Out of the chaos of that morning—chaos that, it turned out, I had in common with my students—we strung garlands of stories, one anecdote, one fear, one little hope at a time. Topics for the essays they were meant to write emerged.
And so in this very first batch of my students—a fascinating mix of backgrounds, temperaments, interests—we encountered memoirs that took a student back to their moment of birth, amidst tearstained conversations with the mother. We had travel pieces that made museum installations out of grocery aisles at Unimart. Bedrooms were reimagined as spaces never before seen. Old heartbreaks found space for self-reflection. Opinions, on education, racism, discrimination, were given shape.
When I applied for this job, I wanted to be able to engage with books in a way that reading, writing, editing, and reviewing had not yet allowed me. What happens to a book when you bring not one or two or three but 30 minds to it? Does the text shrink under so many gazes? Does it refract into a hundred different beams of interpretation?

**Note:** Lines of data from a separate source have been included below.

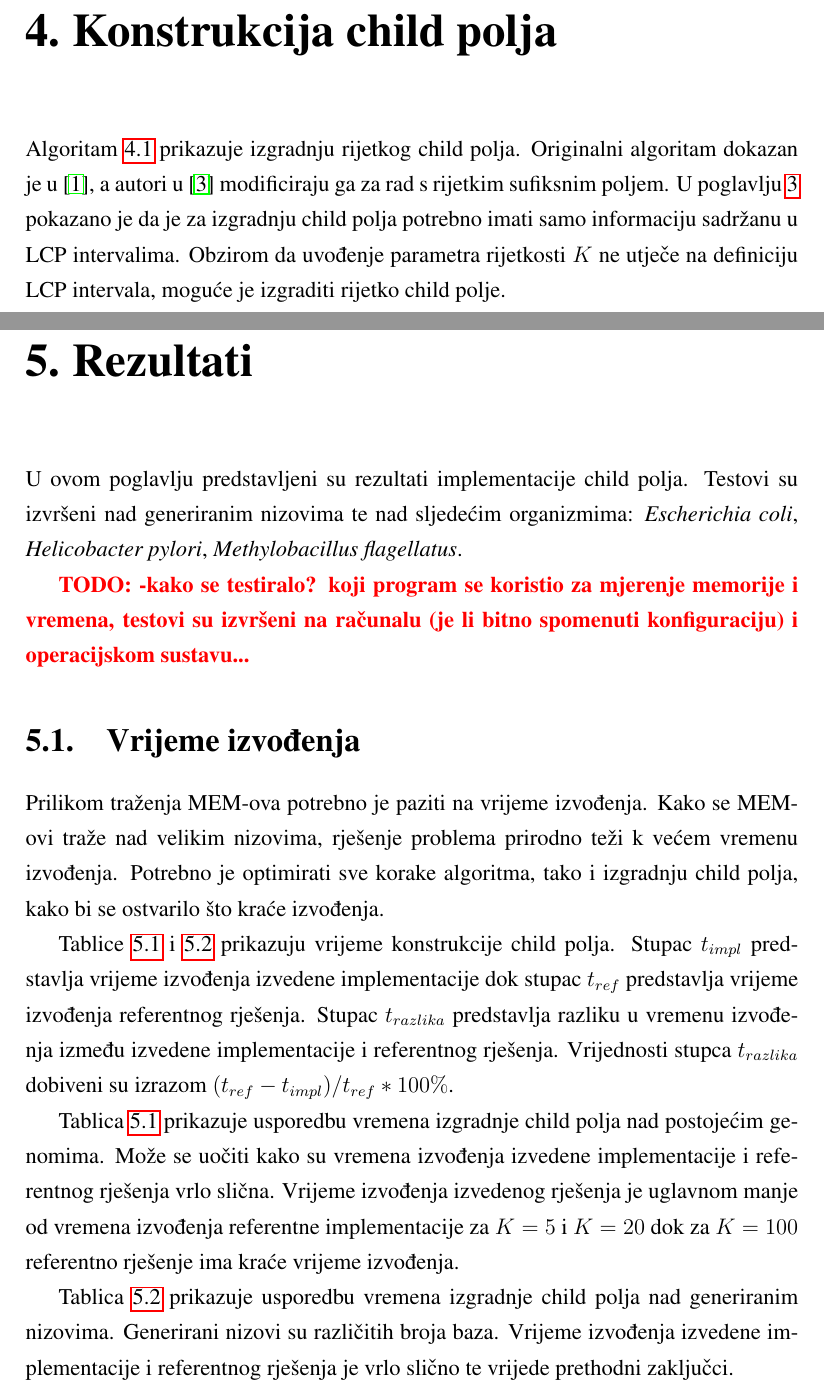
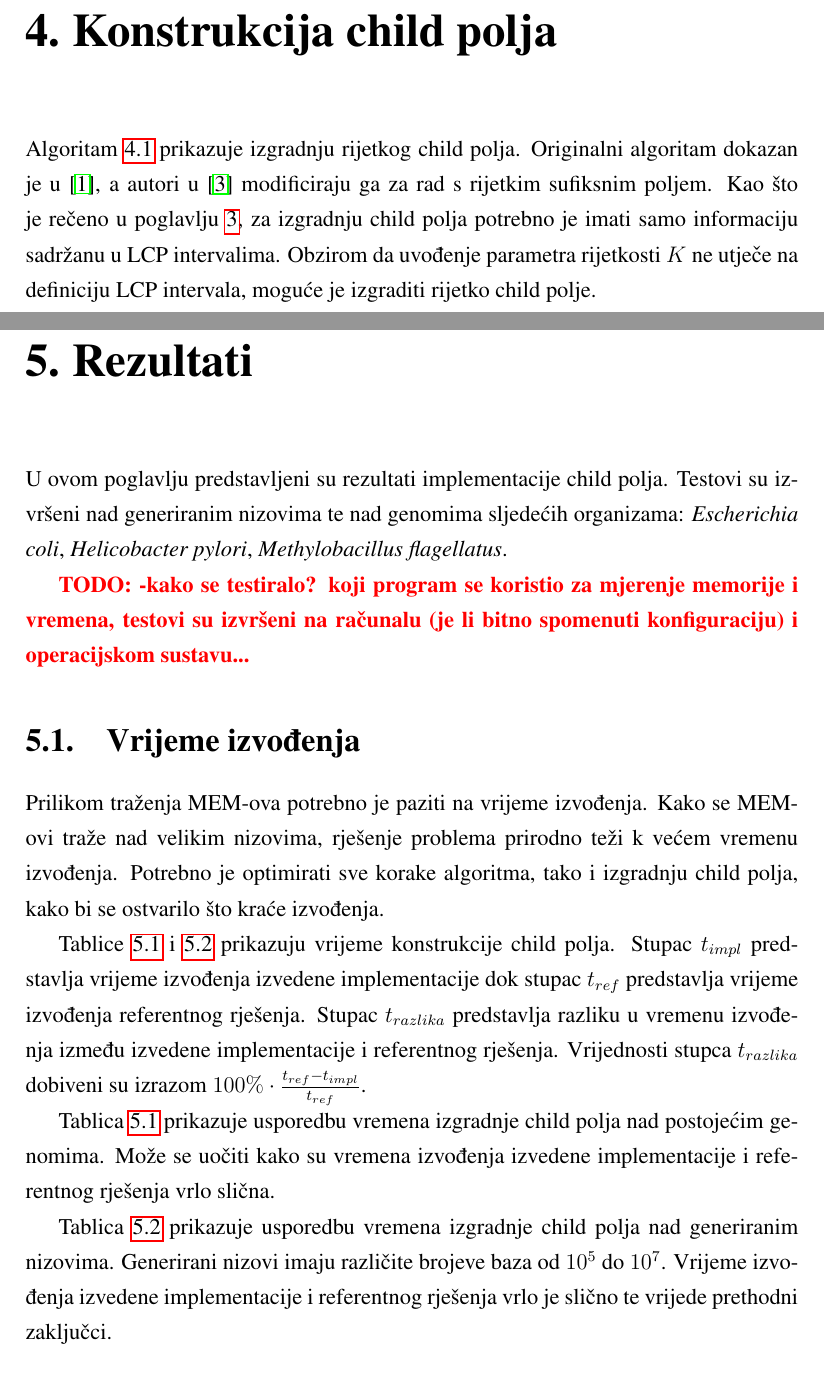
Before and after one commit to dguja/bio_doc, a LaTeX thesis (documentation.tex): two parts of pages 8 and 10 of 18, joined at a grey line, cut so that both start at the same text. Compiled offline with pdfLaTeX.

Commit message:
Chapter 4 and 5 nits.

```diff
--- a/documentation.tex
+++ b/documentation.tex
@@ -97,7 +98,7 @@ Child polje nosi informaciju o odnosu roditelj-dijete u LCP intervalima. Za LCP
 
 \chapter{Konstrukcija child polja}
 
-Algoritam \ref{alg:child-array} prikazuje izgradnju rijetkog child polja. Originalni algoritam dokazan je u \cite{esa}, a autori u \cite{essa} modificiraju ga za rad s rijetkim sufiksnim poljem. U poglavlju \ref{chapter:child_array} pokazano je da je za izgradnju child polja potrebno imati samo informaciju sadržanu u LCP intervalima. Obzirom da uvođenje parametra rijetkosti $K$ ne utječe na definiciju LCP intervala, moguće je izgraditi rijetko child polje.
+Algoritam \ref{alg:child-array} prikazuje izgradnju rijetkog child polja. Originalni algoritam dokazan je u \cite{esa}, a autori u \cite{essa} modificiraju ga za rad s rijetkim sufiksnim poljem. Kao što je rečeno u poglavlju \ref{ch:child}, za izgradnju child polja potrebno je imati samo informaciju sadržanu u LCP intervalima. Obzirom da uvođenje parametra rijetkosti $K$ ne utječe na definiciju LCP intervala, moguće je izgraditi rijetko child polje.
 
 U prvom linearnom prolazu LCP polja računaju se \textit{up} i \textit{down} vrijednosti. Trenutni indeks stavlja se na vrh stoga ukoliko je njegova LCP-vrijednost veća ili jednaka LCP-vrijednosti s vrha stoga. U suprotnom, elementi se skidaju sa stoga dok su njihove LCP-vrijednosti veće od LCP-vrijednosti trenutnog indeksa. Usporedbom LCP-vrijednosti trenutnog indeksa i indeksa s vrha stoga, \textit{up} i \textit{down} vrijednostima se pridjeljuju elemenati skinutih sa stoga tijekom prolaska. \todo{dodati opis čišćenja stoga}
 
@@ -147,18 +148,16 @@ U drugom linearnom prolazu LCP polja računaju se \textit{nextLIndex} vrijednost
 \end{algorithm}
 
 \chapter{Rezultati}
-U ovom poglavlju predstavljeni su rezultati implementacije child polja. Testovi su izvršeni nad generiranim nizovima te nad sljedećim organizmima: \textit{Escherichia coli}, \textit{Helicobacter pylori}, \textit{Methylobacillus flagellatus}.
+U ovom poglavlju predstavljeni su rezultati implementacije child polja. Testovi su izvršeni nad generiranim nizovima te nad genomima sljedećih organizama: \textit{Escherichia coli}, \textit{Helicobacter pylori}, \textit{Methylobacillus flagellatus}.
 
 \todo{-kako se testiralo? koji program se koristio za mjerenje memorije i vremena, testovi su izvršeni na računalu (je li bitno spomenuti konfiguraciju) i operacijskom sustavu...}
 
 \section{Vrijeme izvođenja}
 Prilikom traženja MEM-ova potrebno je paziti na vrijeme izvođenja. Kako se MEM-ovi traže nad velikim nizovima, rješenje problema prirodno teži k većem vremenu izvođenja. Potrebno je optimirati sve korake algoritma, tako i izgradnju child polja, kako bi se ostvarilo što kraće izvođenja.
 
-Tablice \ref{tbl:time-bacteria} i \ref{tbl:time-generated} prikazuju vrijeme konstrukcije child polja. Stupac $t_{impl}$  predstavlja vrijeme izvođenja izvedene implementacije dok stupac $t_{ref}$ predstavlja vrijeme izvođenja referentnog rješenja. Stupac $t_{razlika}$ predstavlja razliku u vremenu izvođenja između izvedene implementacije i referentnog rješenja. Vrijednosti stupca $t_{razlika}$ dobiveni su izrazom $(t_{ref} - t_{impl}) / t_{ref} * 100\%$.
+Tablice \ref{tbl:time-bacteria} i \ref{tbl:time-generated} prikazuju vrijeme konstrukcije child polja. Stupac $t_{impl}$  predstavlja vrijeme izvođenja izvedene implementacije dok stupac $t_{ref}$ predstavlja vrijeme izvođenja referentnog rješenja. Stupac $t_{razlika}$ predstavlja razliku u vremenu izvođenja između izvedene implementacije i referentnog rješenja. Vrijednosti stupca $t_{razlika}$ dobiveni su izrazom $100\% \cdot \frac{t_{ref} - t_{impl}}{t_{ref}}$.
 
-Tablica \ref{tbl:time-bacteria} prikazuje usporedbu vremena izgradnje child polja nad postojećim genomima. Može se uočiti kako su vremena izvođenja izvedene implementacije i referentnog rješenja vrlo slična. Vrijeme izvođenja izvedenog rješenja je uglavnom manje od vremena izvođenja referentne implementacije za $K=5$ i $K=20$ dok za $K=100$ referentno rješenje ima kraće vrijeme izvođenja.
-
-Tablica \ref{tbl:time-generated} prikazuje usporedbu vremena izgradnje child polja nad generiranim nizovima. Generirani nizovi su različitih broja baza. Vrijeme izvođenja izvedene implementacije i referentnog rješenja je vrlo slično te vrijede prethodni zaključci.
+Tablica \ref{tbl:time-bacteria} prikazuje usporedbu vremena izgradnje child polja nad postojećim genomima. Može se uočiti kako su vremena izvođenja izvedene implementacije i referentnog rješenja vrlo slična.
 
 \begin{table}[h]
 	\centering
@@ -184,6 +183,7 @@ Tablica \ref{tbl:time-generated} prikazuje usporedbu vremena izgradnje child pol
 	\end{tabular}
 \end{table}
 
+Tablica \ref{tbl:time-generated} prikazuje usporedbu vremena izgradnje child polja nad generiranim nizovima. Generirani nizovi imaju različite brojeve baza od $10^5$ do $10^7$. Vrijeme izvođenja izvedene implementacije i referentnog rješenja vrlo je slično te vrijede prethodni zaključci.
 
 \begin{table}[h]
 	\centering
```
Also changed, not shown: documentation.tex (5 more changed lines).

That is what I wanted to find out.
What I learned, what put me squarely in my place, is the realization that in the classroom we'd be unpacking minds using that one book, not the other way around.
If 'Sultana's Dream' were meant to inspire equality, why were all the men locked up? But she turns into a monster by the end! Is that the cost of freedom, is that what 'The Yellow Wallpaper' says? Why won't David just accept his feelings towards Giovanni? But ma'am, what does magic realism mean? Can I submit an assignment instead?
As questions upon questions pour down on me into my fourth semester of teaching English in a university, I discover that teaching is more about reading people. That one student with a spark in their eye who is too shy to speak. Another who is struggling to gather the words, but has grasped their meaning all too well. That one over there who will begin texting in 3...2…1-
It is an exercise in patience, yes, but also one shot through with adrenaline as you process the enormity of the project at hand. If I can read them well, I can teach them to read themselves and others well. From a junkyard of confusions, memories, ideas, fears, we can trace constellations, form stories that beget change.
Imagine the possibilities.
Sarah Anjum Bari is the Editor of Daily Star Books and Adjunct Lecturer at the University of Liberal Arts Bangladesh (ULAB). Reach her at [email protected] and @wordsinteal on Twitter and Instagram.